I have no good answers and I’m frustrated and full of introspection and self doubt as I write this post. But this longing for a different way of seeing and living led me to seek out an internship at Songaia and to learn about permaculture methodology. I just finished my second week in my internship and I’m still grasping the basic principles and ethics of permaculture. The first week at Songaia we had a workshop on liberation permaculture and at the end of that week we had the privilege of hearing Pandora Thomas speak, a maven in the permaculture movement. This past week we were able to learn about the basic principles and ethics from Matt Powers and then at the end of the week I was inundated with information on systems thinking from Faith Addicott, our week’s guest speaker at Evergreen. Phew. This is my first post on the topic of permaculture and my exploration of it, and my hope is to continue to post about it as my understanding deepens.
For me, permaculture, could be that different way of seeing– an existence system outside of capitalism. There are so many systemic problems within our current systems and most of them are so interconnected and enmeshed– systemic racism, privatised prisons (the prison system in general), healthcare, homelessness, poverty, climate destruction, food security, and the list could go on… Permaculture is a way reconnecting to the earth, to ourselves, and to each other. It's about leaving a footprint, but a good footprint and not a carbon one.
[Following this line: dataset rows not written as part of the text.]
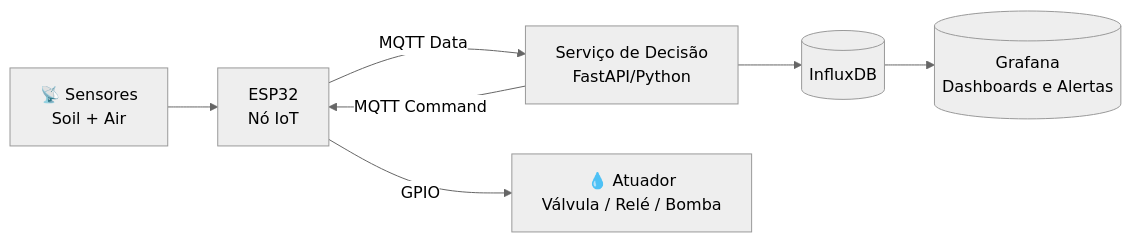
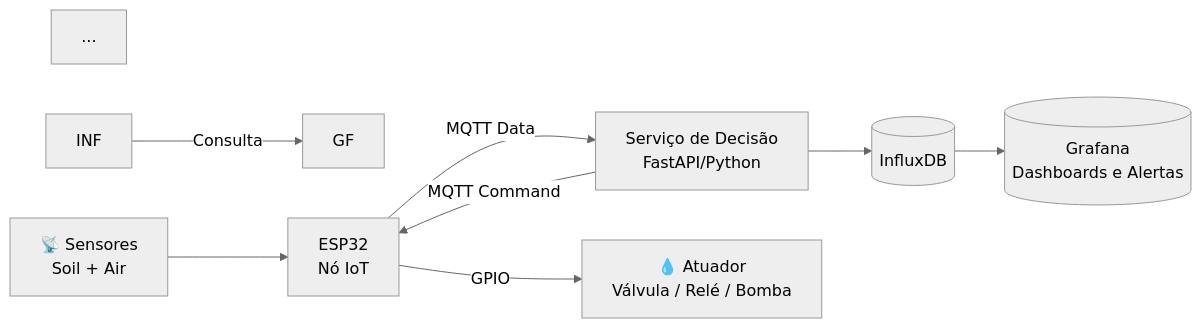
The second of 2 diagrams in README.md (GustavoFelipe85/smart-farm-iot-system), drawn with Mermaid (neutral theme) before and after one commit.

````diff
--- a/README.md
+++ b/README.md
@@ -396,9 +396,11 @@
 ```mermaid
 flowchart LR
+  ...
+  INF -->|Consulta| GF
   S[📡 Sensores<br/>Soil + Air] --> N[ESP32<br/>Nó IoT]
   N -->|MQTT Data| C[Serviço de Decisão<br/>FastAPI/Python]
   C -->|MQTT Command| N
   N -->|GPIO| A[💧 Atuador<br/>Válvula / Relé / Bomba]
   C --> DB[(InfluxDB)]
   DB --> G[(Grafana<br/>Dashboards e Alertas)]
 ```
````
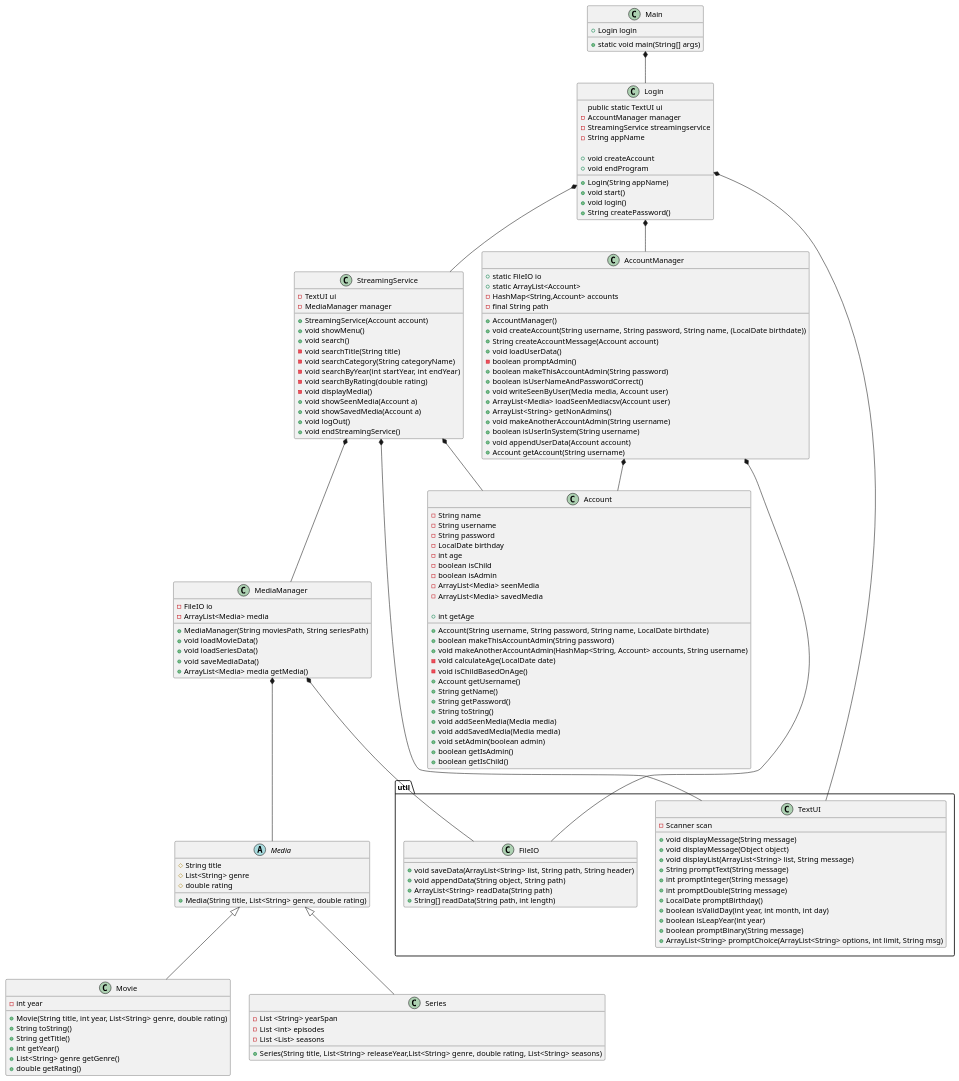
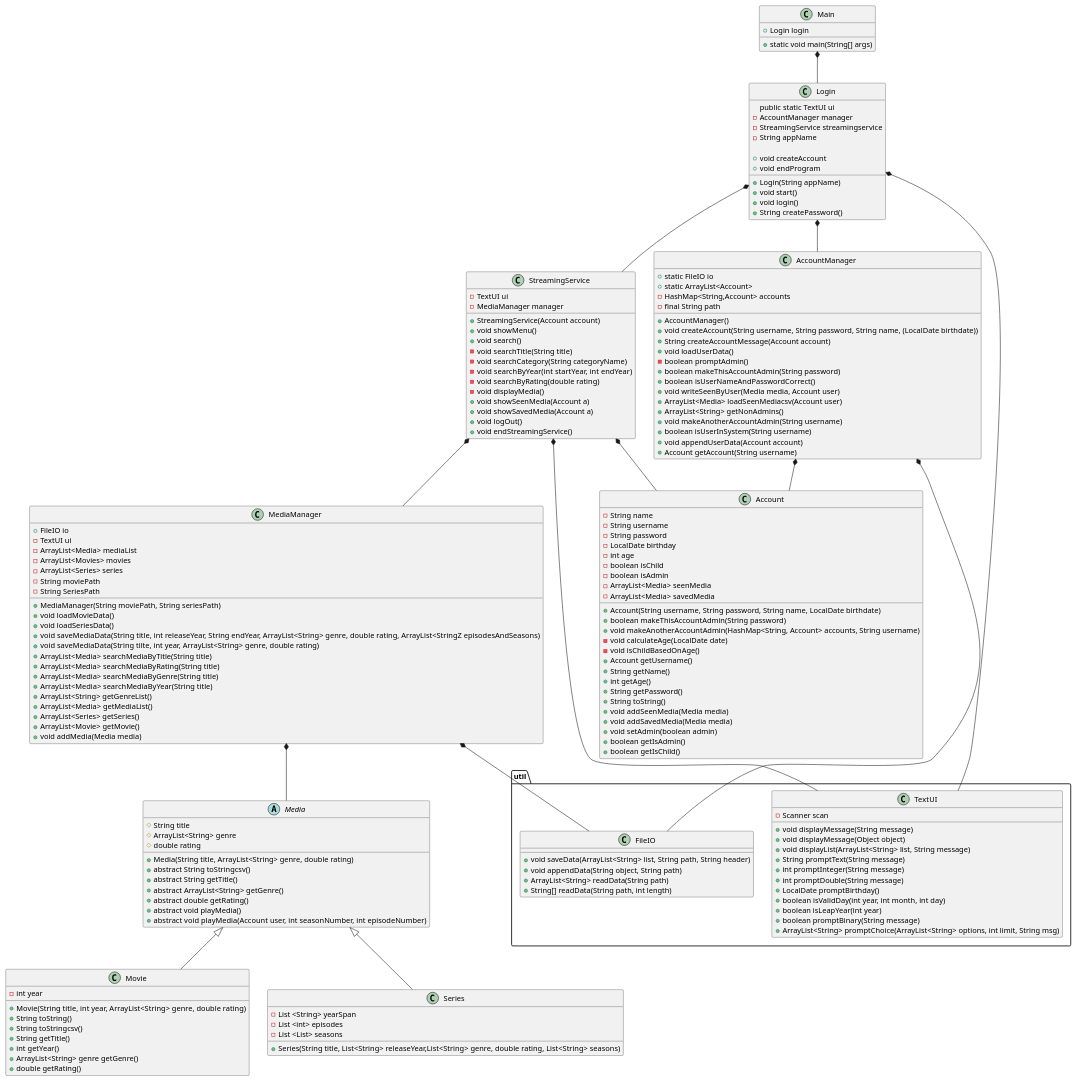
Before and after one commit to DHangaard/Studypoint3_Dat1_2025: the diagram in doc/Plan/Static/classdiagram_v1.puml, drawn with PlantUML. The commit also changed 3 other files, not shown here.

```diff
--- a/doc/Plan/Static/classdiagram_v1.puml
+++ b/doc/Plan/Static/classdiagram_v1.puml
@@ -18,7 +18,7 @@
 - void isChildBasedOnAge()
 + Account getUsername()
 + String getName()
-+ int getAge
++ int getAge()
 + String getPassword()
 + String toString()
 + void addSeenMedia(Media media)
@@ -27,6 +27,8 @@
 + boolean getIsAdmin()
 + boolean getIsChild()
 }
+
+
 
 class AccountManager {
 + static FileIO io
@@ -50,6 +52,8 @@
 + Account getAccount(String username)
 }
 
+
+
 class Login {
 public static TextUI ui
 - AccountManager manager
@@ -64,37 +68,71 @@
 + void endProgram
 }
 
+
+
 class Main{
 + Login login
 + static void main(String[] args)
 }
 
+
+
 Abstract Media{
 # String title
-# List<String> genre
+# ArrayList<String> genre
 # double rating
-+ Media(String title, List<String> genre, double rating)
+
++ Media(String title, ArrayList<String> genre, double rating)
++ abstract String toStringcsv()
++ abstract String getTitle()
++ abstract ArrayList<String> getGenre()
++ abstract double getRating()
++ abstract void playMedia()
++ abstract void playMedia(Account user, int seasonNumber, int episodeNumber)
 }
 
+
+
 class MediaManager {
-- FileIO io
-- ArrayList<Media> media
-+ MediaManager(String moviesPath, String seriesPath)
++ FileIO io
+- TextUI ui
+- ArrayList<Media> mediaList
+- ArrayList<Movies> movies
+- ArrayList<Series> series
+- String moviePath
+- String SeriesPath
+
++ MediaManager(String moviePath, String seriesPath)
 + void loadMovieData()
 + void loadSeriesData()
-+ void saveMediaData()
-+ ArrayList<Media> media getMedia()
++ void saveMediaData(String title, int releaseYear, String endYear, ArrayList<String> genre, double rating, ArrayList<StringZ episodesAndSeasons)
++ void saveMediaData(String tilte, int year, ArrayList<String> genre, double rating)
++ ArrayList<Media> searchMediaByTitle(String title)
++ ArrayList<Media> searchMediaByRating(String title)
++ ArrayList<Media> searchMediaByGenre(String title)
++ ArrayList<Media> searchMediaByYear(String title)
++ ArrayList<String> getGenreList()
++ ArrayList<Media> getMediaList()
++ ArrayList<Series> getSeries()
++ ArrayList<Movie> getMovie()
++ void addMedia(Media media)
 }
+
+
 
 class Movie{
 - int year
-+ Movie(String title, int year, List<String> genre, double rating)
+
++ Movie(String title, int year, ArrayList<String> genre, double rating)
 + String toString()
++ String toStringcsv()
 + String getTitle()
 + int getYear()
-+ List<String> genre getGenre()
++ ArrayList<String> genre getGenre()
 + double getRating()
 }
+
+
 
 class Series{
 - List <String> yearSpan
@@ -102,6 +140,8 @@
 - List <List> seasons
 + Series(String title, List<String> releaseYear,List<String> genre, double rating, List<String> seasons)
 }
+
+
 
 class StreamingService{
 - TextUI ui
@@ -119,6 +159,7 @@
 + void logOut()
 + void endStreamingService()
 }
+
 
 
 package "util" {
@@ -148,6 +189,7 @@
  }
 
 
+
 Main *-- Login
 Login *-- AccountManager
 Login *-- StreamingService
```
I think permaculture could be connected and used within all of these flawed systems. I feel like I’m still looking at everything through a capitalistic lens and I haven’t begin to explain anything really but I’m going to end this post with sharing three books that I have discovered this week from others. These are not all on permaculture specifically, but books that explore different ways of seeing and existing: